In lieu of an abstract, here is a brief excerpt of the content:

  • Being Mistress Eyre in Dekker's The Shoemaker's Holiday and Deloney's The Gentle Craft
  • Ann C. Christensen (bio)

Though discounted by the men of the shop, Margery Eyre, the master shoemaker's wife in Thomas Dekker's comedy, knows business.1 Throughout the play she offers sound advice, demonstrating both her familiarity with her husband's profession and the good housewife's diligent stewardship of household goods. For example, Margery questions Simon's magnanimous (yet, to her mind, impractical) offer to supply the army with seven years' worth of boots as a payment to keep their apprentice Rafe out of service (1.136). She likewise frowns on Simon's hiring of Lacy (a new and foreign worker) when both she and her husband believe that they already have adequate assistance (4.50–54). But this advice goes unheeded, as Simon denies his wife a role in the business in favor of humoring his staff and preserving his own reputation as benevolent master: "I love my men as my life" (4.69–70).2 Margery's stance, though unpopular in its sobriety (the men expect the funny talk of the Dutchman will enliven their workday), shows her almost single-minded dedication to productivity.3 Similarly, Margery lacks sentiment as she proposes to replace the workers who threaten to quit (7.55–56). In a likewise unpopular but efficient vein, she begrudges the shoemaking staff its holiday, as Firk anticipates: "She'll scold, on my life, for loitering this Monday" (7.27–28). Finally, she supports her husband's advancement to mayor, though she does not participate in the commercial transaction that engenders it.4 Indeed, typical for the play, Margery is expressly excluded from the business deal with the Dutch merchant, both silenced and nominally banished from the scene (7.26), and Simon reduces her to the common stereotype of the talkative woman, personifying her as "tittle-tattle" (7.62, 103), and banishes her "away" and "avaunt" (7.47, 63). [End Page 451]

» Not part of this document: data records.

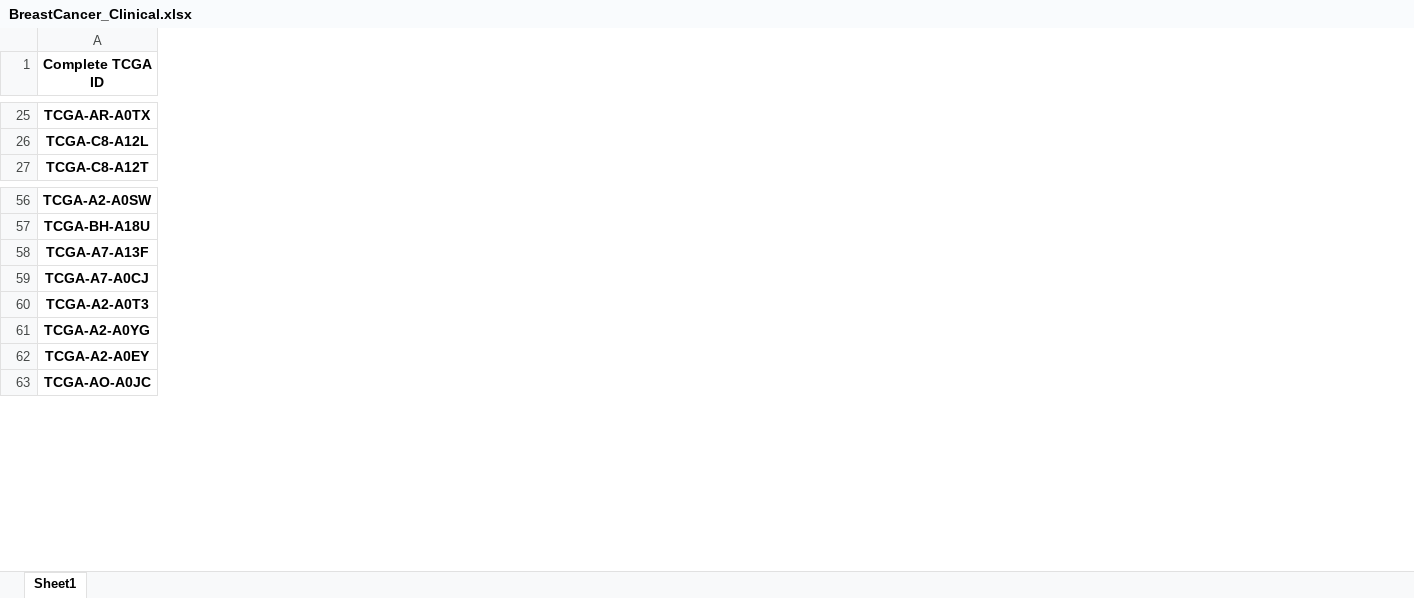
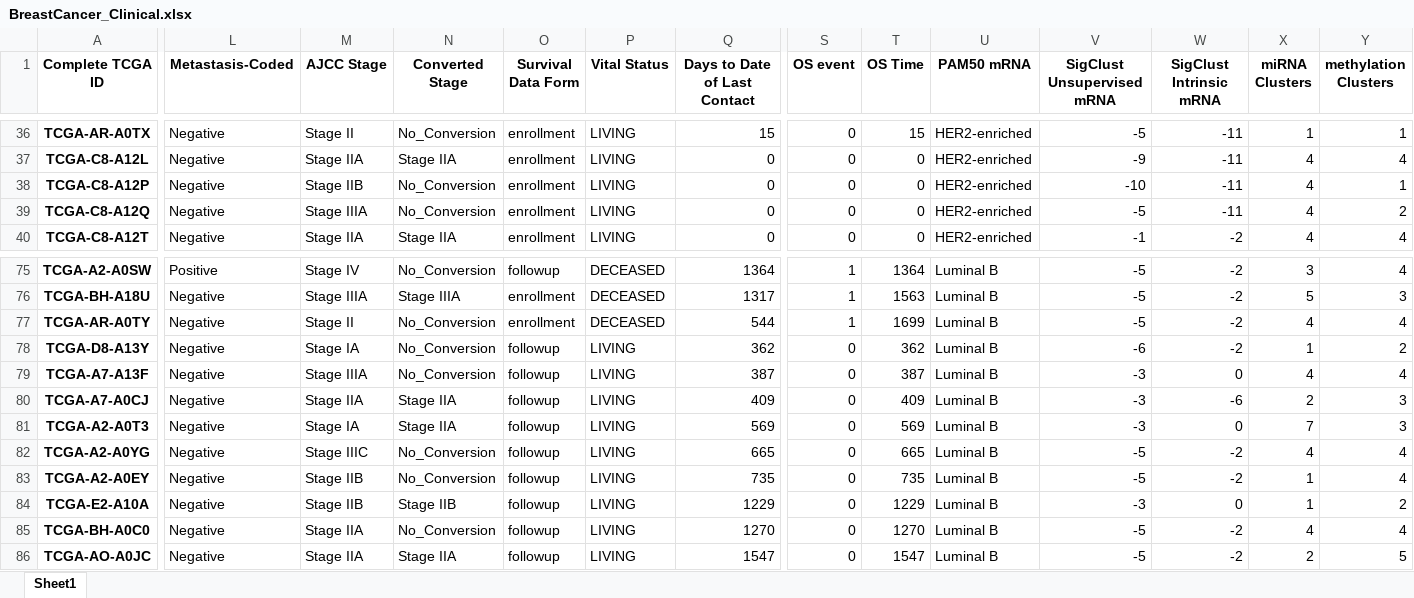
Before and after one commit to araastat/BIOF339_PracticalR, an Excel workbook: Lectures/lecture6_data/BreastCancer_Clinical.xlsx, sheet Sheet1, drawn as a sheet; only a part is shown, gaps mark what is left out; values as stored, in another font and other column widths than the file's, no borders; rows hold the shown columns only; the diff covers the shown part only; the diff names each change by its address in the sheet, - before the commit and + after, or states it on an @@ line.

```diff
--- a/Lectures/lecture6_data/BreastCancer_Clinical.xlsx (sheet Sheet1)
+++ b/Lectures/lecture6_data/BreastCancer_Clinical.xlsx (sheet Sheet1)
+column L (Metastasis-Coded), rows 36-37: Negative | Negative; row 40: Negative; rows 75-76: Positive | Negative; rows 79-83: all Negative; row 86: Negative
+column M (AJCC Stage), rows 36-37: Stage II | Stage IIA; row 40: Stage IIA; rows 75-76: Stage IV | Stage IIIA; rows 79-83: Stage IIIA | Stage IIA | Stage IA | Stage IIIC | Stage IIB; row 86: Stage IIA
+column N (Converted Stage), rows 36-37: No_Conversion | Stage IIA; row 40: Stage IIA; rows 75-76: No_Conversion | Stage IIIA; rows 79-83: No_Conversion | Stage IIA | Stage IIA | No_Conversion | No_Conversion; row 86: Stage IIA
+column O (Survival Data Form), rows 36-37: enrollment | enrollment; row 40: enrollment; rows 75-76: followup | enrollment; rows 79-83: all followup; row 86: followup
+column P (Vital Status), rows 36-37: LIVING | LIVING; row 40: LIVING; rows 75-76: DECEASED | DECEASED; rows 79-83: all LIVING; row 86: LIVING
+column Q (Days to Date of Last Contact), rows 36-37: 15 | 0; row 40: 0; rows 75-76: 1364 | 1317; rows 79-83: 387 | 409 | 569 | 665 | 735; row 86: 1547
+column S (OS event), rows 36-37: 0 | 0; row 40: 0; rows 75-76: 1 | 1; rows 79-83: all 0; row 86: 0
+column T (OS Time), rows 36-37: 15 | 0; row 40: 0; rows 75-76: 1364 | 1563; rows 79-83: 387 | 409 | 569 | 665 | 735; row 86: 1547
+column U (PAM50 mRNA), rows 36-37: HER2-enriched | HER2-enriched; row 40: HER2-enriched; rows 75-76: Luminal B | Luminal B; rows 79-83: all Luminal B; row 86: Luminal B
+column V (SigClust Unsupervised mRNA), rows 36-37: -5 | -9; row 40: -1; rows 75-76: -5 | -5; rows 79-83: -3 | -3 | -3 | -5 | -5; row 86: -5
+column W (SigClust Intrinsic mRNA), rows 36-37: -11 | -11; row 40: -2; rows 75-76: -2 | -2; rows 79-83: 0 | -6 | 0 | -2 | -2; row 86: -2
+column X (miRNA Clusters), rows 36-37: 1 | 4; row 40: 4; rows 75-76: 3 | 5; rows 79-83: 4 | 2 | 7 | 4 | 1; row 86: 2
+column Y (methylation Clusters), rows 36-37: 1 | 4; row 40: 4; rows 75-76: 4 | 3; rows 79-83: 4 | 3 | 3 | 4 | 4; row 86: 5
+row 38: TCGA-C8-A12P | Negative | Stage IIB | No_Conversion | enrollment | LIVING | 0 | 0 | 0 | HER2-enriched | -10 | -11 | 4 | 1
+row 39: TCGA-C8-A12Q | Negative | Stage IIIA | No_Conversion | enrollment | LIVING | 0 | 0 | 0 | HER2-enriched | -5 | -11 | 4 | 2
+row 77: TCGA-AR-A0TY | Negative | Stage II | No_Conversion | enrollment | DECEASED | 544 | 1 | 1699 | Luminal B | -5 | -2 | 4 | 4
+row 78: TCGA-D8-A13Y | Negative | Stage IA | No_Conversion | followup | LIVING | 362 | 0 | 362 | Luminal B | -6 | -2 | 1 | 2
+row 84: TCGA-E2-A10A | Negative | Stage IIB | Stage IIB | followup | LIVING | 1229 | 0 | 1229 | Luminal B | -3 | 0 | 1 | 2
+row 85: TCGA-BH-A0C0 | Negative | Stage IIA | No_Conversion | followup | LIVING | 1270 | 0 | 1270 | Luminal B | -5 | -2 | 4 | 4
```
Also changed, not shown: 22 added rows and 6 added columns elsewhere in this sheet, Lectures/lecture6_data/BreastCancer_Expression.xlsx, 5 other files.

In contrast, the workers elsewhere acknowledge their mistress's wonted support of their labors, revealed when they mock the "puling" speech she apparently affects after Simon becomes sheriff (10.131). Her ordinarily plain speech and active role in the shop appear by default when one of the shoemakers impersonates his mistress: "speak to me in the old key. 'To it, Firk'; 'there, good Firk'; 'ply your business, Hodge' … 'I'll fill your bellies with good cheer till they cry twang' " (10.132–35). Thus providing encouragement, praise, and food, Margery seems an active member of the operation (she and her maids also produce piecework such as shoe thread; 4.36). Yet in the play her business savvy is ignored, rebuffed, or represented negatively and, in much of the criticism, the character seems a drain on rather than a contributor to the domestic economy.

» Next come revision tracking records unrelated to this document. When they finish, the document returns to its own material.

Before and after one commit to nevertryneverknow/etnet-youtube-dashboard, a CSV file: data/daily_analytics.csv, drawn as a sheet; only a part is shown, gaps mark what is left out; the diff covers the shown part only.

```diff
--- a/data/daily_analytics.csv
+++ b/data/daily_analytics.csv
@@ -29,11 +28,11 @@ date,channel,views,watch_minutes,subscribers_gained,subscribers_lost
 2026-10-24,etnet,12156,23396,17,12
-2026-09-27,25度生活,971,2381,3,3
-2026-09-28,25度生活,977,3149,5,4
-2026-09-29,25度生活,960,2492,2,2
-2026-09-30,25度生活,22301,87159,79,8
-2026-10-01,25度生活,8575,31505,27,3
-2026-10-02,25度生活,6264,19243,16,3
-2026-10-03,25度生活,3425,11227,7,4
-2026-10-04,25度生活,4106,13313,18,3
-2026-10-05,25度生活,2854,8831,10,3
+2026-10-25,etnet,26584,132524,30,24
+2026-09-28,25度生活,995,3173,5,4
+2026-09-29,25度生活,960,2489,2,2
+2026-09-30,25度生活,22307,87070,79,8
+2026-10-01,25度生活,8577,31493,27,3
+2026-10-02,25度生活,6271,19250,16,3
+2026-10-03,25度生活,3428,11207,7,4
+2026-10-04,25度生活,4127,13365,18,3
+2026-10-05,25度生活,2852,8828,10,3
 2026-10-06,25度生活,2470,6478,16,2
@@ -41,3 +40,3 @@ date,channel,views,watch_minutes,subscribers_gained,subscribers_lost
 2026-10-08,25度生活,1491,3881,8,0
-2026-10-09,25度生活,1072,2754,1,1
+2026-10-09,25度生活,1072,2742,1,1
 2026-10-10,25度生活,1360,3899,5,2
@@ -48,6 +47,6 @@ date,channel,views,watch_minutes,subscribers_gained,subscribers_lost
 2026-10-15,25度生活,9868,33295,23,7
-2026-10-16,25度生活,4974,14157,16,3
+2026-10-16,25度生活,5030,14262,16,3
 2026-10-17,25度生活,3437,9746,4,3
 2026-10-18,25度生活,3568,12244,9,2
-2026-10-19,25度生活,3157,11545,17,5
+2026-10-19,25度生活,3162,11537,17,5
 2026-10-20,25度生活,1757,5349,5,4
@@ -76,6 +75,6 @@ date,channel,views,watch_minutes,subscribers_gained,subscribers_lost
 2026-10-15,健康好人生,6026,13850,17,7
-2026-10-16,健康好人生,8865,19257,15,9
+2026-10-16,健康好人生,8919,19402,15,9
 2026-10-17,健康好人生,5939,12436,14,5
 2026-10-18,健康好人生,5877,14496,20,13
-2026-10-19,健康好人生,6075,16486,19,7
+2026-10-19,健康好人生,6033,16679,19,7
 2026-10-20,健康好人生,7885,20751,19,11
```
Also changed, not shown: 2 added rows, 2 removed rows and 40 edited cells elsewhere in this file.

My essay shows that this contradiction in the representation of the tradesman's wife is one of several contradictory impulses in literature of the late sixteenth and early seventeenth centuries concerning the urban merchant milieu. Other portraits of tradesmen's wives similarly deny or undermine their involvement in husbands' trade: consider the crafty yet dutiful merry wives of Windsor, who challenge some notions of hierarchy in order to preserve others; and the many shop wives of citizen comedy whose spunk is matched only by their willingness to deceive their often miserly spouses and who use their position as occasions to transgress.5 The wifely duty of shopwomen also informs tragedy, as when Jane Shore's accessibility to royal assault comes through her routine labor in the jeweler's window in Heywood's Edward IV, Part I.6 My aim is to place the tradesman's wife figure, and Mistress Eyre in particular, within discussions of the transition to mercantilism in late sixteenth-century England by showing how some of the negative aspects of this transition burden this figure. In this formulation, I find applicable Laura Brown's feminist intervention into later imperialist ideology which "places women at the center of the structures of rationalization that justify mercantile expansion" through metonymy and synecdoche.7

The economy of early modern England, moving toward "mercantilist ethics...


Additional Information

Print ISSN
pp. 451-480
Launched on MUSE
Open Access
Back To Top

This website uses cookies to ensure you get the best experience on our website. Without cookies your experience may not be seamless.